Where does "const" occur in the listing? Copy every line that holds it.

** Input follows **

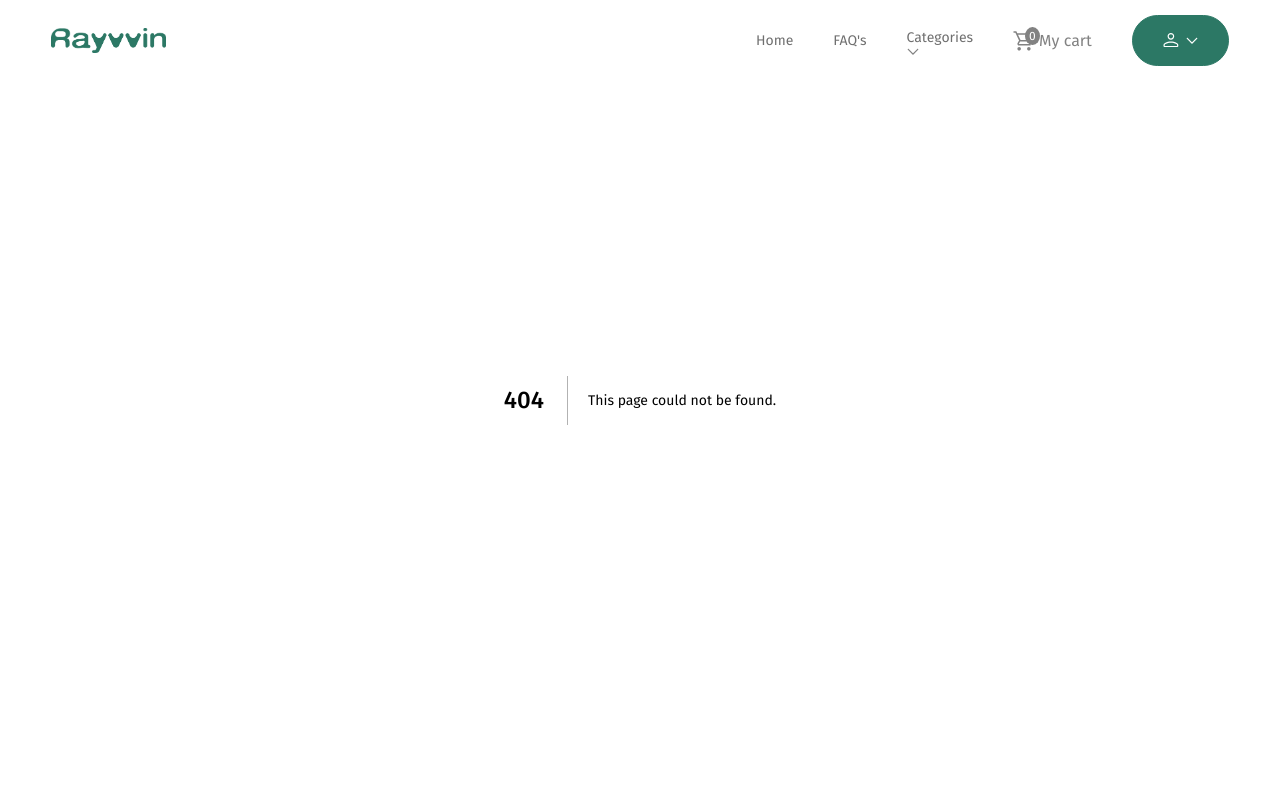
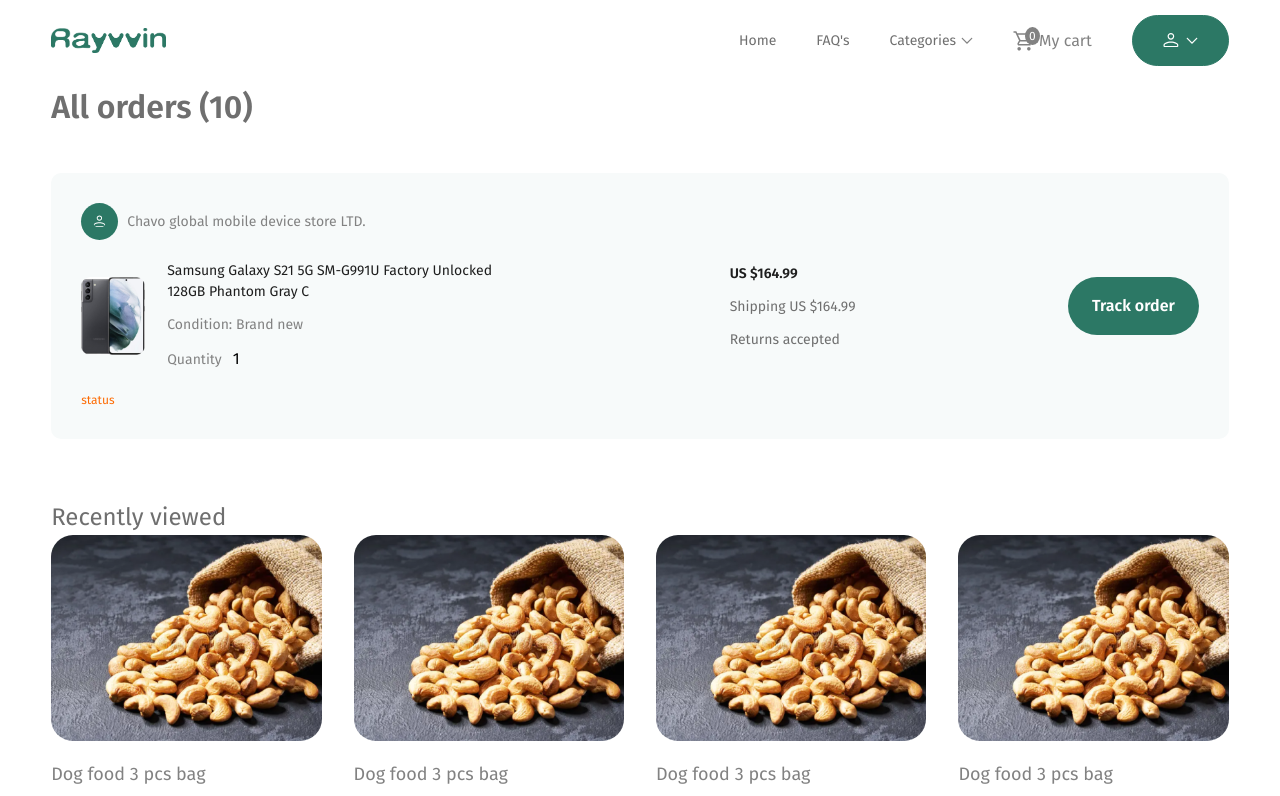
Before and after one commit to ushDevJobs/african-e-store, a Next.js app: page /orders in a window 1280 px wide. Before the commit this address had no page. Shown: the top 796 px of the page. Built offline with nearby package versions, Linux system fonts and the light colour scheme.

Commit message:
worked on orders page

```diff
--- a/app/components/Navbar/Navbar.module.scss
+++ b/app/components/Navbar/Navbar.module.scss
@@ -51,6 +51,9 @@
           color: #6f6f6f;
           font-size: 14px;
           cursor: pointer;
+          display: flex;
+          align-items: center;
+          gap: 5px;
         }
         .dropdownContainer {
           background-color: #fff;
@@ -172,8 +175,8 @@
         padding: 18px;
         gap: 18px;
 
-        a{
-            color: #6F6F6F;
+        a {
+          color: #6f6f6f;
         }
       }
     }
--- /dev/null
+++ b/app/orders/Orders.module.scss
@@ -0,0 +1,130 @@
+@import '../styles/reusables';
+
+.main {
+  @include sectionPadding;
+  padding-top: 83px;
+  padding-bottom: 100px;
+
+  .content {
+    h1 {
+      color: #6f6f6f;
+      font-size: 32px;
+      margin-bottom: 42px;
+      font-weight: 600;
+    }
+
+    .orders {
+      background-color: #f7fafa;
+      border-radius: 10px;
+      padding: 30px;
+      height: 100%;
+      max-height: 650px;
+      overflow-y: auto;
+      display: flex;
+      flex-direction: column;
+      gap: 60px;
+
+      .order {
+        display: flex;
+        align-items: center;
+        justify-content: space-between;
+        .item {
+          display: flex;
+          flex-direction: column;
+          gap: 20px;
+          .storeName {
+            display: flex;
+            gap: 9px;
+            align-items: center;
+            svg {
+              width: 37px;
+              height: 37px;
+              border-radius: 50%;
+              background-color: #2c7865;
+              padding: 12px;
+            }
+
+            span {
+              font-size: 14px;
+              color: #828282;
+            }
+          }
+
+          .productInfos {
+            display: flex;
+            align-items: center;
+            gap: 22px;
+            .image {
+              position: relative;
+              width: 64px;
+              height: 78px;
+              border-radius: 10px;
+              img {
+                object-fit: cover;
+              }
+            }
+
+            .info {
+              display: flex;
+              flex-direction: column;
+              gap: 12px;
+              font-size: 14px;
+              h4 {
+                max-width: 350px;
+                color: #1e1e1e;
+              }
+
+              p {
+                color: #828282;
+              }
+
+              h5 {
+                color: #828282;
+                font-weight: 400;
+                display: flex;
+                align-items: center;
+                gap: 11px;
+                span {
+                  font-size: 16px;
+                  color: #000000;
+                }
+              }
+            }
+          }
+          .status {
+            p {
+              color: #fd6a02;
+              font-size: 12px;
+            }
+          }
+        }
+
+        .price {
+          display: flex;
+          flex-direction: column;
+          gap: 12px;
+          font-size: 14px;
+          h3 {
+            color: #1e1e1e;
+            font-weight: 600 !important;
+          }
+          p {
+            color: #6f6f6f;
+          }
+        }
+
+        .trackOrder {
+          button {
+            padding: 17px 24px;
+            border-radius: 37px;
+            font-weight: 600;
+            cursor: pointer;
+            color: #fff;
+            background-color: #2c7865;
+            border: none;
+          }
+        }
+      }
+    }
+  }
+}
--- /dev/null
+++ b/app/orders/OrdersPage.tsx
@@ -0,0 +1,58 @@
+import React from 'react'
+import styles from './Orders.module.scss'
+import RecentlyViewed from '../components/RecentlyViewed'
+import Recommendations from '../components/Recommendations'
+import { UserIcon } from '../components/SVGs/SVGicons'
+import Image from 'next/image'
+import images from '@/public/images'
+
+type Props = {}
+
+const OrdersPage = (props: Props) => {
+    return (
+        <div className={styles.main}>
+            <div className={styles.content}>
+                <h1>All orders (10)</h1>
+
+               <div className={styles.orders}>
+                    <div className={styles.order}>
+                        <div className={styles.item}>
+                            <div className={styles.storeName}>
+                                <UserIcon /> <span>Chavo global mobile device store LTD.</span>
+                            </div>
+
+                            <div className={styles.productInfos}>
+                                <div className={styles.image}>
+                                    <Image src={images.cart_prooduct_image} alt='product image' fill />
+                                </div>
+                                <div className={styles.info}>
+                                    <h4>Samsung Galaxy S21 5G SM-G991U Factory Unlocked 128GB Phantom Gray C</h4>
+                                    <p>Condition: Brand new</p>
+                                    <h5>Quantity <span>1</span></h5>
+                                </div>
+                            </div>
+                            <div className={styles.status}>
+                                <p>status</p>
+                            </div>
+                        </div>
+
+                        <div className={styles.price}>
+                            <h3>US $164.99</h3>
+                            <p>Shipping US $164.99</p>
+                            <p>Returns accepted</p>
+                        </div>
+
+                        <div className={styles.trackOrder}>
+                            <button>Track order</button>
+                        </div>
+                    </div>
+               </div>
+            </div>
+            <RecentlyViewed />
+
+            <Recommendations />
+        </div>
+    )
+}
+
+export default OrdersPage
--- /dev/null
+++ b/app/orders/page.tsx
@@ -0,0 +1,12 @@
+import React from 'react'
+import OrdersPage from './OrdersPage'
+
+type Props = {}
+
+const Orders = (props: Props) => {
+  return (
+<OrdersPage/>
+  )
+}
+
+export default Orders
```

** End of Input **

Answer for this exercise:
+const OrdersPage = (props: Props) => {
+const Orders = (props: Props) => {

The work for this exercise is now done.